For the uninitiated, the billboards along Interstate 80 might offer the first hint that there’s more than blackjack on offer at the casinos sprouting up around Sacramento.
The drive between the Bay Area and the capital is usually dotted with ads for legendary musicians – Smokey Robinson, Art Garfunkel, Kool & the Gang – playing shows at Cache Creek, Thunder Valley or other casinos. Then come concerts by stars from Mexico, Taiwan or the Philippines announced with as much pizazz as a Cyndi Lauper spectacular.
It’s just one sign that many Northern California casinos have bulked up their attractions with enough international food, leisure and entertainment that even those allergic to cigarette smoke and slot machines can indulge themselves for a weekend there.

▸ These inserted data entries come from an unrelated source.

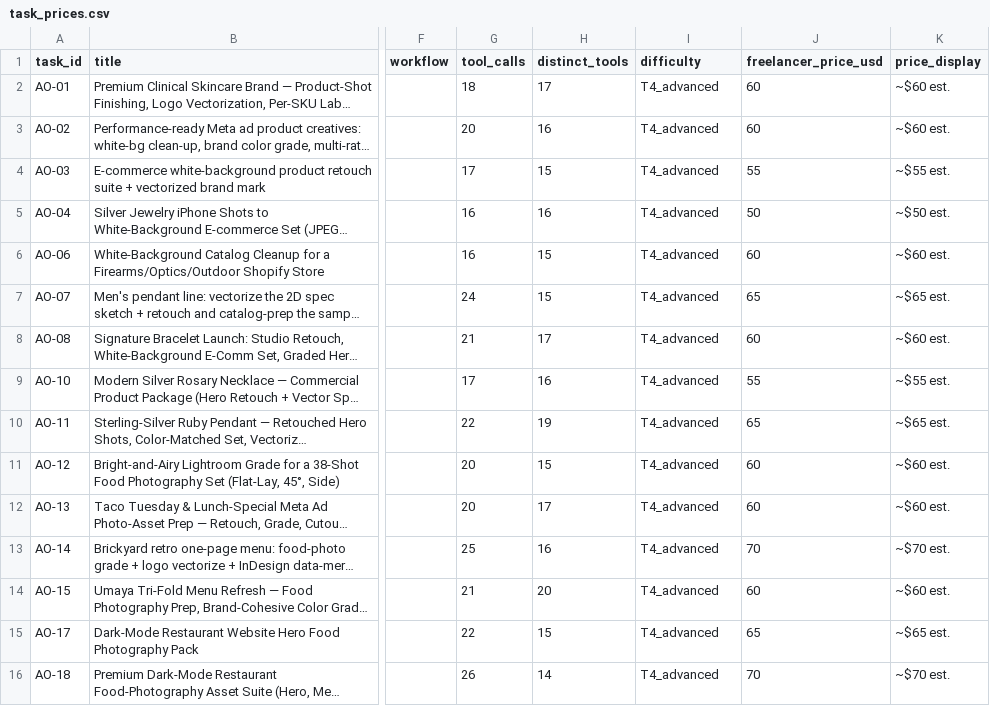
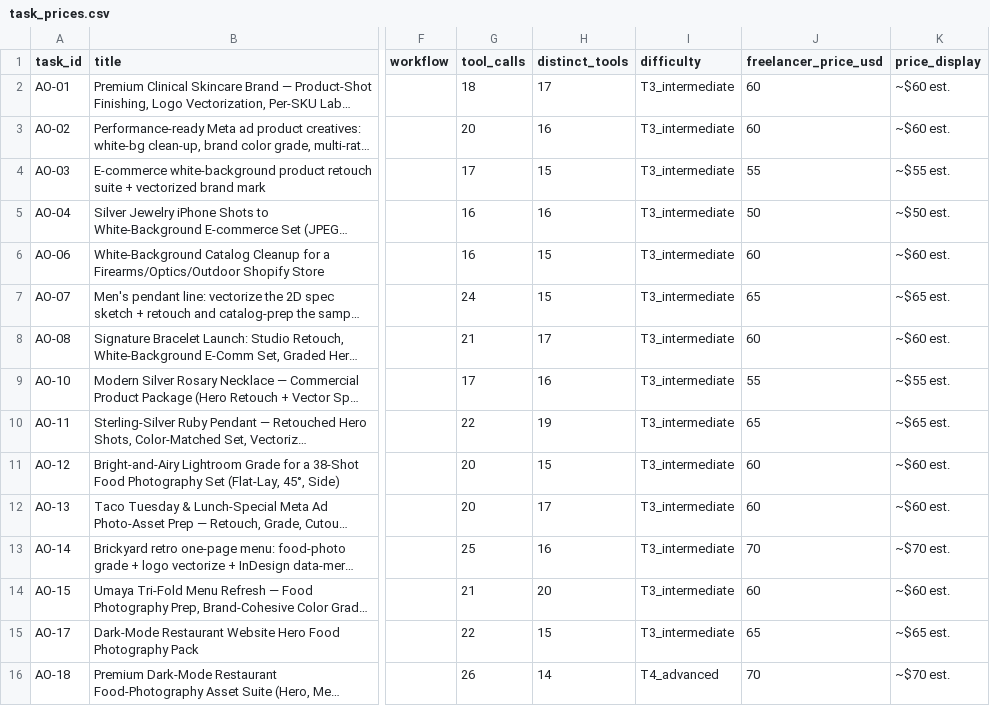
Before and after one commit to dhigdec/creative-ai-benchmark, a CSV file: docs/task_prices.csv, drawn as a sheet; only a part is shown, gaps mark what is left out; long unchanged cells end in …; the diff covers the shown part only; the diff names each change by its address in the sheet, - before the commit and + after, or states it on an @@ line.

```diff
--- a/docs/task_prices.csv
+++ b/docs/task_prices.csv
-I2:I15 (difficulty): T4_advanced
+I2:I15 (difficulty): T3_intermediate
```
Also changed, not shown: 79 edited cells elsewhere in this file, docs/tasks_supply_sheet.csv, task_prices.csv, 51 other files.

To start with, the casino entertainment circuit has evolved far beyond the days of Gallagher and Charo. Now, top acts such as Morrissey, frontman of the ’80s British group the Smiths, will swing through the region and only play at a casino – in this case, on Nov. 11 at the Grand Sierra Resort and Casino in Reno (2500 E. Second St., Reno, 800-501-2651). Ditto for big-name international acts such as veteran Taiwanese crooner Qing Shan, who comes to Cache Creek (14455 Highway 16, Brooks, 530-796-3118) on Nov. 20.
As the concert schedule suggests, the area’s resorts draw a diverse clientele, especially with Asian gamblers eager to play baccarat and blackjack. The resorts have responded by offering plenty of Chinese and other Asian cuisine just steps from the casino floor such as Chang Shou at Cache Creek. We’re talking rice congee, pork adobo and lots of dim sum – several degrees more sophisticated than your normal Chinese restaurant chicken and black bean sauce. Of course, there’s still plenty of white-tablecloth steakhouses, by now a high-roller fixture of any respectable casino. Henry’s at Red Hawk is a Sacramento-area favorite.
In the summer, resort mavens fill the sprawling, cabana-ringed decks at Thunder Valley’s Coconut Pool + Bar or play golf at Thunder Valley or Cache Creek. The fall’s also a good time to jump off from Cache Creek to wineries in nearby Napa County or explore the Gold Country foothills around Jackson Rancheria (12222 New York Ranch Road, Jackson, 800-822-9466).
A flashing, dinging casino floor has an allure all its own, and some may want to stay and try their luck. But as in Las Vegas, gambling has become just one of many attractions at Northern California casinos, and there’s plenty to do without doubling down.
What: The California Swan Festival offers guided tours and other presentations about the Yuba-Sutter region – a premier waterfowl viewing location, especially during the fall as swans and other winged creatures make their winter home there.
When: Tour times range between 1 and 9 p.m. Friday, Saturday, and Nov. 13. The exhibit hall is open from 9 a.m. to 4 p.m. Saturday and Nov. 13.
Where: Swan Central Festival Venue, 703 B St. Tours start in different locations in Yuba, Sutter, Butte and Sacramento counties.
Cost: Tours and field trips cost between $10 and $40; kids 5 and under get in for free; presentations and workshops at Swan Central are free.
Wild & Scenic
What: Rural Tehama County will host the Wild & Scenic Film Festival as it makes its way across the country, showcasing award-winning short films about nature and adventure from around the globe. Learn about a professional surfer who grew up in rural Chile, the agricultural benefits of raising cattle and the lasting effects of forest fires.
When: 7 to 10 p.m. Saturday; a pre-screening event starts at 5 p.m.
Where: State Theatre, 333 Oak St.
Cost: $10 admission with student ID; $12 general admission
Visit a national park for free
What: In honor of Veterans Day, the National Park Service is offering free admission nationwide, including recreation areas.
When: Operating hours vary on Friday
Where: Sequoia-Kings Canyon and Yosemite national parks, Whiskeytown National Recreation Area and other locations
Cost: Free entrance for all visitors